(Input data Opens)

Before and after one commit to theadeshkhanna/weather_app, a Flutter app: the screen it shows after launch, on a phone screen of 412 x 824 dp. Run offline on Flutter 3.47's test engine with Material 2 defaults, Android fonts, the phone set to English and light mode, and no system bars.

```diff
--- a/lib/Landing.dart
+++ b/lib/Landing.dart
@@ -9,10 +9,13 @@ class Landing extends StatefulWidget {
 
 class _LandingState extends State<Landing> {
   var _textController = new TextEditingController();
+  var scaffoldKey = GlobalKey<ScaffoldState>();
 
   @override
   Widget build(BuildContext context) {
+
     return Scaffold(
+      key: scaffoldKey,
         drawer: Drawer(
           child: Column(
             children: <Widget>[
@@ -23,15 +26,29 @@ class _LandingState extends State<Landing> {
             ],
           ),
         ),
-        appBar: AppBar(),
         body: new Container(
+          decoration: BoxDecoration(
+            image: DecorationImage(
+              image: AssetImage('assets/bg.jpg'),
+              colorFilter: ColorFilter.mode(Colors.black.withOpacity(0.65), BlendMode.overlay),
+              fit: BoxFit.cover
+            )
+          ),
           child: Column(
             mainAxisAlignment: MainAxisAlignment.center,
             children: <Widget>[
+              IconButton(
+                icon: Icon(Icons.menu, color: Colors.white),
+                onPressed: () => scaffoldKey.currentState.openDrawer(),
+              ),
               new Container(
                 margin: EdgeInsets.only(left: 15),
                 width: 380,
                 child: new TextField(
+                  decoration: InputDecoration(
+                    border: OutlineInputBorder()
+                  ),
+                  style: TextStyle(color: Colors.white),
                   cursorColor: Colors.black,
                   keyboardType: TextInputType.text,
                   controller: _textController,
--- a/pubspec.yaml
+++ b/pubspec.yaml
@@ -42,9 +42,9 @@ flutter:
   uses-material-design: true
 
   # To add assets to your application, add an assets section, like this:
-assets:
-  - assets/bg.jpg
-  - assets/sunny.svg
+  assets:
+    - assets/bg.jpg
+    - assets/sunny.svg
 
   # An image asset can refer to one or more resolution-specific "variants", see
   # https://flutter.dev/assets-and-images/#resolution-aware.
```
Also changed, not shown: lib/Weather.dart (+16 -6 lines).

(Input data Closes)

Exercise instructions: The reply should be a precise retyping of all the data.

Expected output:
Before and after one commit to theadeshkhanna/weather_app, a Flutter app: the screen it shows after launch, on a phone screen of 412 x 824 dp. Run offline on Flutter 3.47's test engine with Material 2 defaults, Android fonts, the phone set to English and light mode, and no system bars.

```diff
--- a/lib/Landing.dart
+++ b/lib/Landing.dart
@@ -9,10 +9,13 @@ class Landing extends StatefulWidget {
 
 class _LandingState extends State<Landing> {
   var _textController = new TextEditingController();
+  var scaffoldKey = GlobalKey<ScaffoldState>();
 
   @override
   Widget build(BuildContext context) {
+
     return Scaffold(
+      key: scaffoldKey,
         drawer: Drawer(
           child: Column(
             children: <Widget>[
@@ -23,15 +26,29 @@ class _LandingState extends State<Landing> {
             ],
           ),
         ),
-        appBar: AppBar(),
         body: new Container(
+          decoration: BoxDecoration(
+            image: DecorationImage(
+              image: AssetImage('assets/bg.jpg'),
+              colorFilter: ColorFilter.mode(Colors.black.withOpacity(0.65), BlendMode.overlay),
+              fit: BoxFit.cover
+            )
+          ),
           child: Column(
             mainAxisAlignment: MainAxisAlignment.center,
             children: <Widget>[
+              IconButton(
+                icon: Icon(Icons.menu, color: Colors.white),
+                onPressed: () => scaffoldKey.currentState.openDrawer(),
+              ),
               new Container(
                 margin: EdgeInsets.only(left: 15),
                 width: 380,
                 child: new TextField(
+                  decoration: InputDecoration(
+                    border: OutlineInputBorder()
+                  ),
+                  style: TextStyle(color: Colors.white),
                   cursorColor: Colors.black,
                   keyboardType: TextInputType.text,
                   controller: _textController,
--- a/pubspec.yaml
+++ b/pubspec.yaml
@@ -42,9 +42,9 @@ flutter:
   uses-material-design: true
 
   # To add assets to your application, add an assets section, like this:
-assets:
-  - assets/bg.jpg
-  - assets/sunny.svg
+  assets:
+    - assets/bg.jpg
+    - assets/sunny.svg
 
   # An image asset can refer to one or more resolution-specific "variants", see
   # https://flutter.dev/assets-and-images/#resolution-aware.
```
Also changed, not shown: lib/Weather.dart (+16 -6 lines).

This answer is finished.